• [Your assignment]: Go through the data and report each line that holds the string "Country".

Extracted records
-- -- --

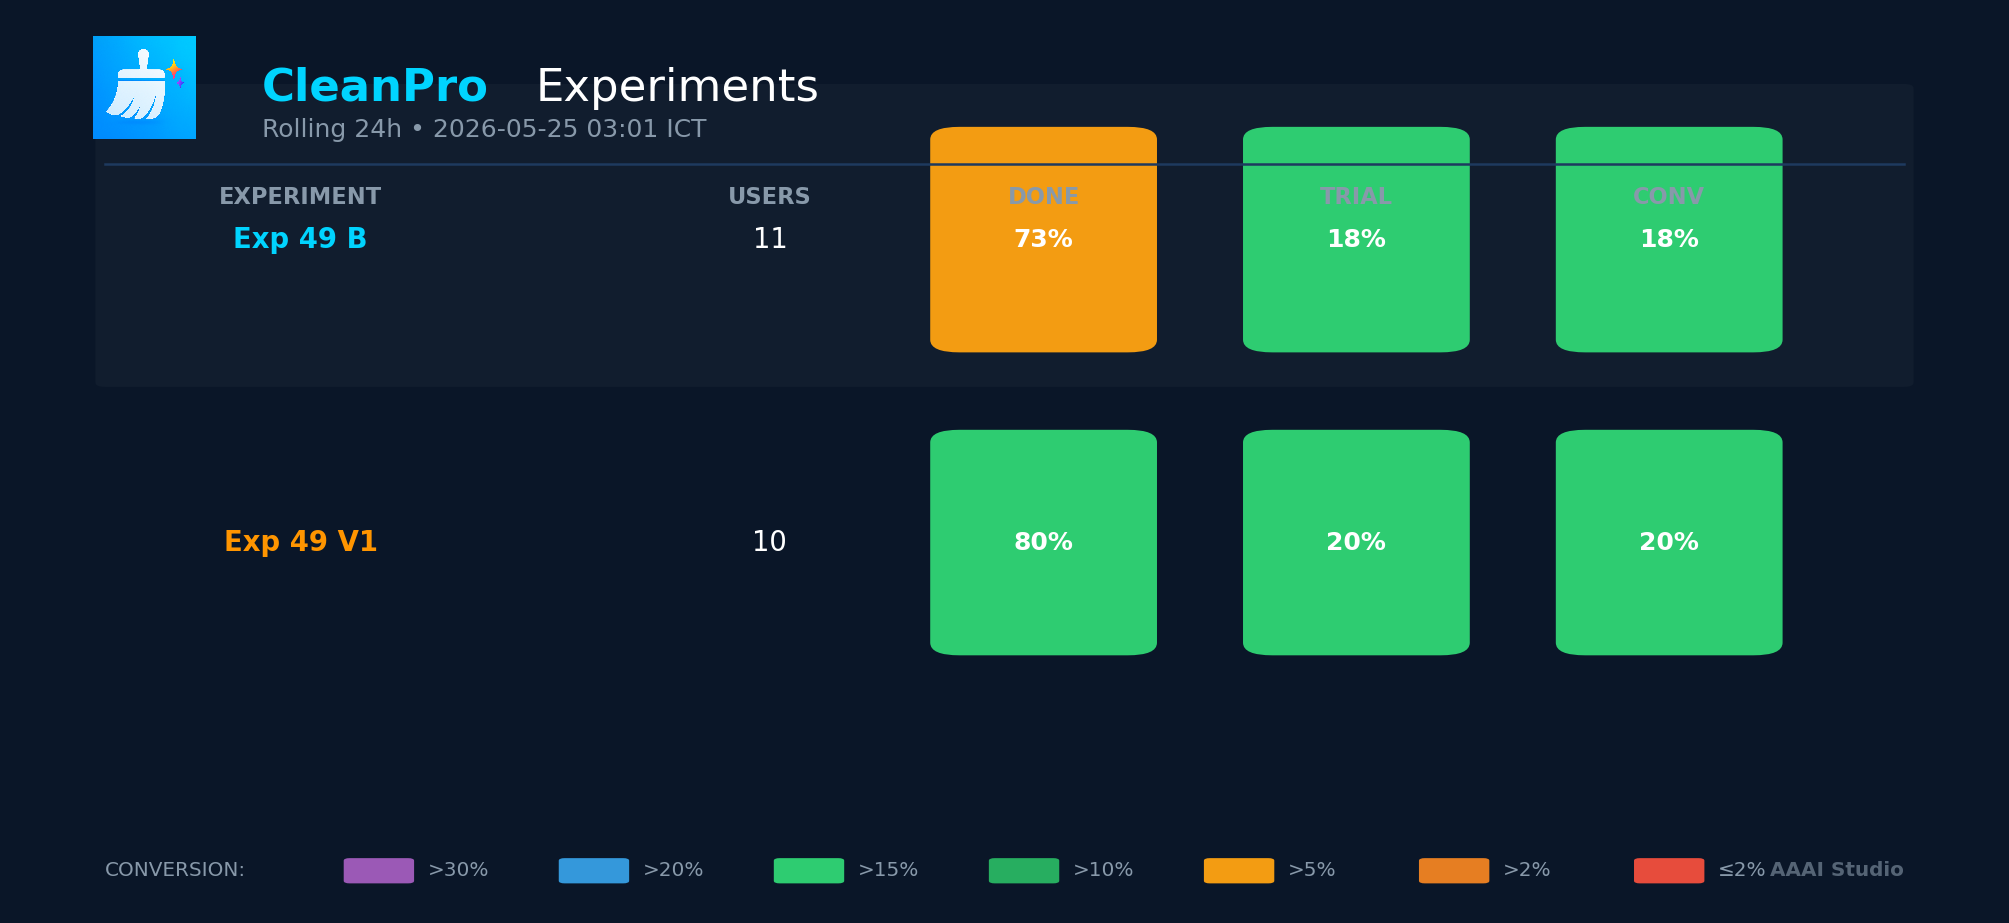
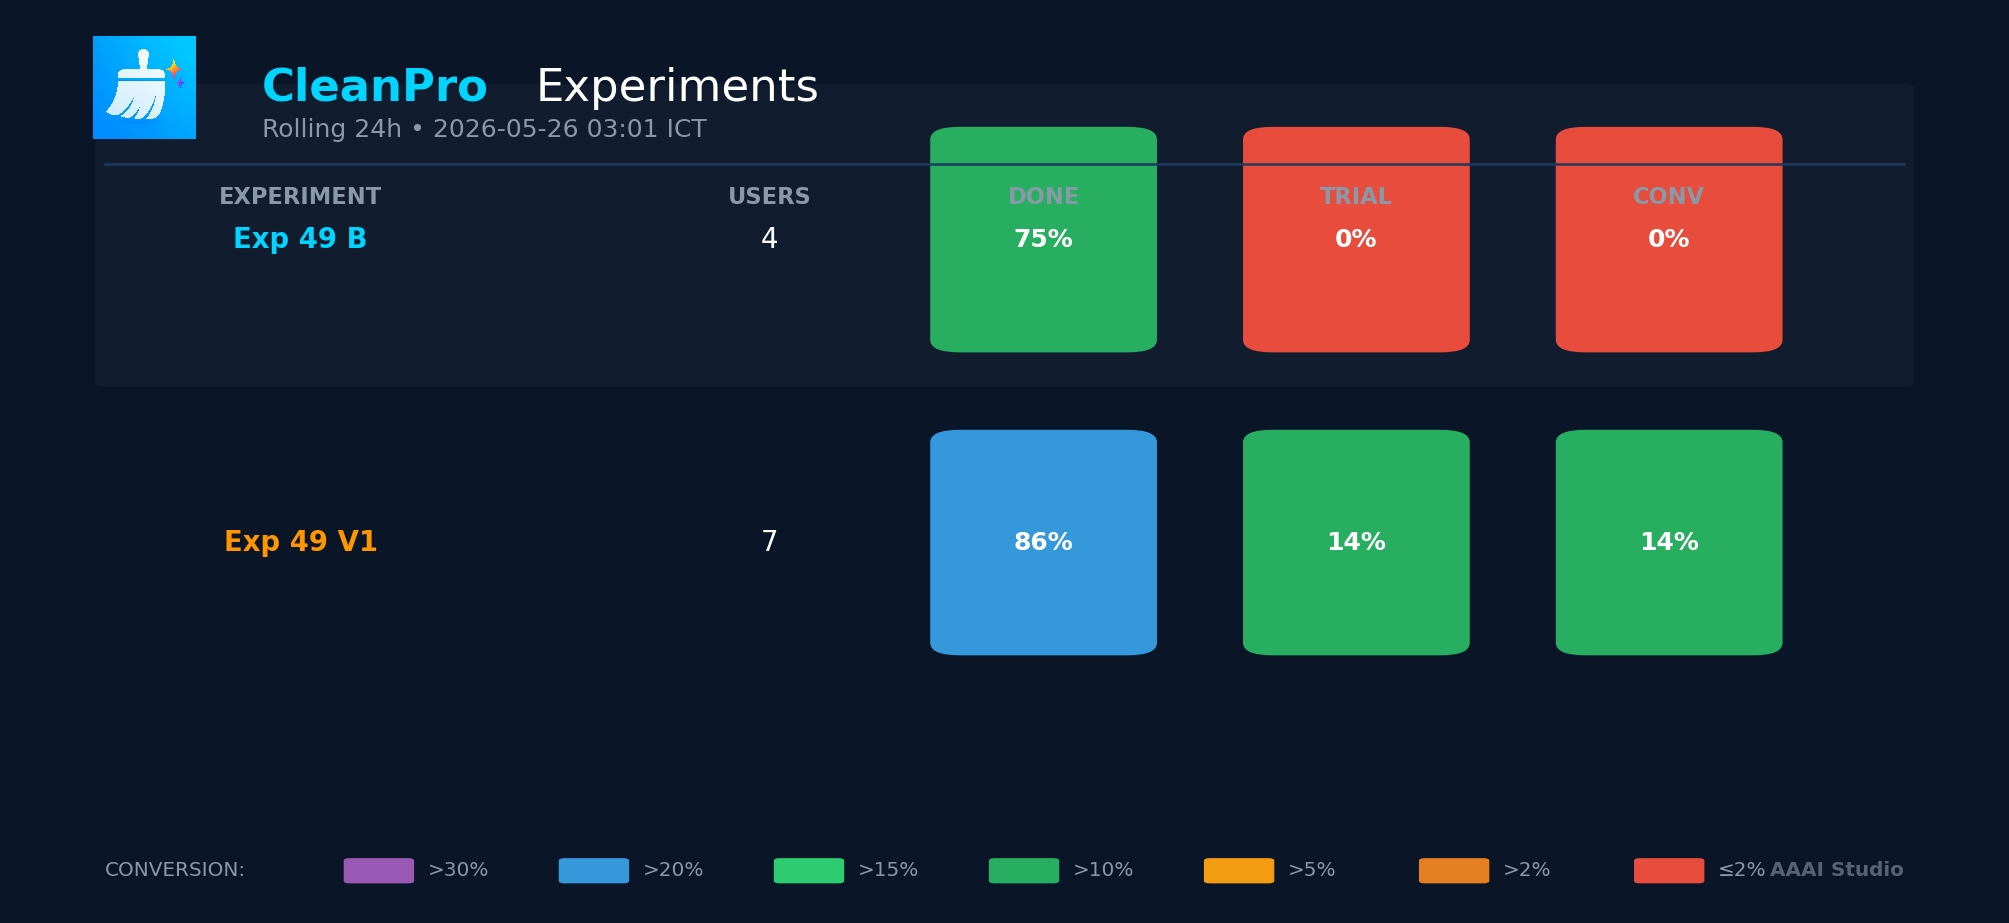
auto-commit safety net: 2026-05-26 03:56

diff --git a/reports/cleanpro/daily/2026-05-26.md b/reports/cleanpro/daily/2026-05-26.md
@@ -1,0 +1,63 @@
+📊 CleanPro Daily — 2026-05-26 (rolling 24h as of 03:00 ICT)
+
+👥 GROWTH
+  New users: 101 (DoD -2% · WoW -3%)
+  Returning: 325
+
+  📍 New Users by Country (Top 10):
+    Romania: 31
+    Spain: 24
+    Costa Rica: 9
+    Vietnam: 6
+    Italy: 5
+    Hungary: 4
+    Saudi Arabia: 3
+    Netherlands: 3
+    Philippines: 2
+    China: 2
+
+🚀 ONBOARDING (new→paywall→home)
+  📍 Completion by Country (Top 10):
+    Romania: 31→30→26 (86.7% complete) 🟢
+    Spain: 24→22→13 (59.1% complete) 🔴
+    Costa Rica: 9→9→9 (100.0% complete) 🟣
+    Vietnam: 6→5→5 (100.0% complete) 🟣
+    Italy: 5→5→3 (60.0% complete) 🟠
+    Hungary: 4→5→2 (40.0% complete) 🔴
+    Saudi Arabia: 3→3→3 (100.0% complete) 🟣
+    Netherlands: 3→3→3 (100.0% complete) 🟣
+    Philippines: 2→1→1 (100.0% complete) 🟣
+    China: 2→2→1 (50.0% complete) 🔴
+
+💰 MONETIZATION
+  📊 Funnel:
+    New users: 101 → paywall 92 → trial 13 → paid 13 (12.9%) ✅
+    Returning: 308 → paywall 83 → trial 1 → paid 11 (3.6%) 🟠
+
+  Overall: 175 paywall → 14 trial → 24 paid
+  Paywall→Trial: 8.0% · Trial→Paid (7d): 0/83 (0.0%)
+  Cancellations: 21 · Expirations: 8 · Billing issues: 6
+  DoD +20% · WoW +14%
+
+  📍 Conversion by Country (Top 10):
+    TOTAL: 141→16 (11.3%) ✅
+    ─────────────────────
+    Romania: 39→9 (23.1%) 🟢
+    Spain: 31→1 (3.2%) 🟠
+    Costa Rica: 18→1 (5.6%) ⚠
+    Philippines: 14→1 (7.1%) ⚠
+    Vietnam: 9→1 (11.1%) ✅
+    Italy: 9→2 (22.2%) 🟢
+    Saudi Arabia: 6→0 (0.0%) 🔴
+    Hungary: 5→1 (20.0%) ✅
+    Netherlands: 5→0 (0.0%) 🔴
+    Myanmar (Burma): 5→0 (0.0%) 🔴
+
+🧪 EXPERIMENTS (B=Baseline | users/done%/trial%/conv%)
+    49: B:4u/75%/0%/0%🔴 | V1:7u/86%/14%/14%✅
+
+🧹 PRODUCT
+  Scans: 127 users (152 total scans)
+  Cleans: 15 users
+  First scan: 28 new users completed
+  First delete: 37 new users completed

-- -- --

• [Solution for this task]:
+  📍 New Users by Country (Top 10):
+  📍 Completion by Country (Top 10):
+  📍 Conversion by Country (Top 10):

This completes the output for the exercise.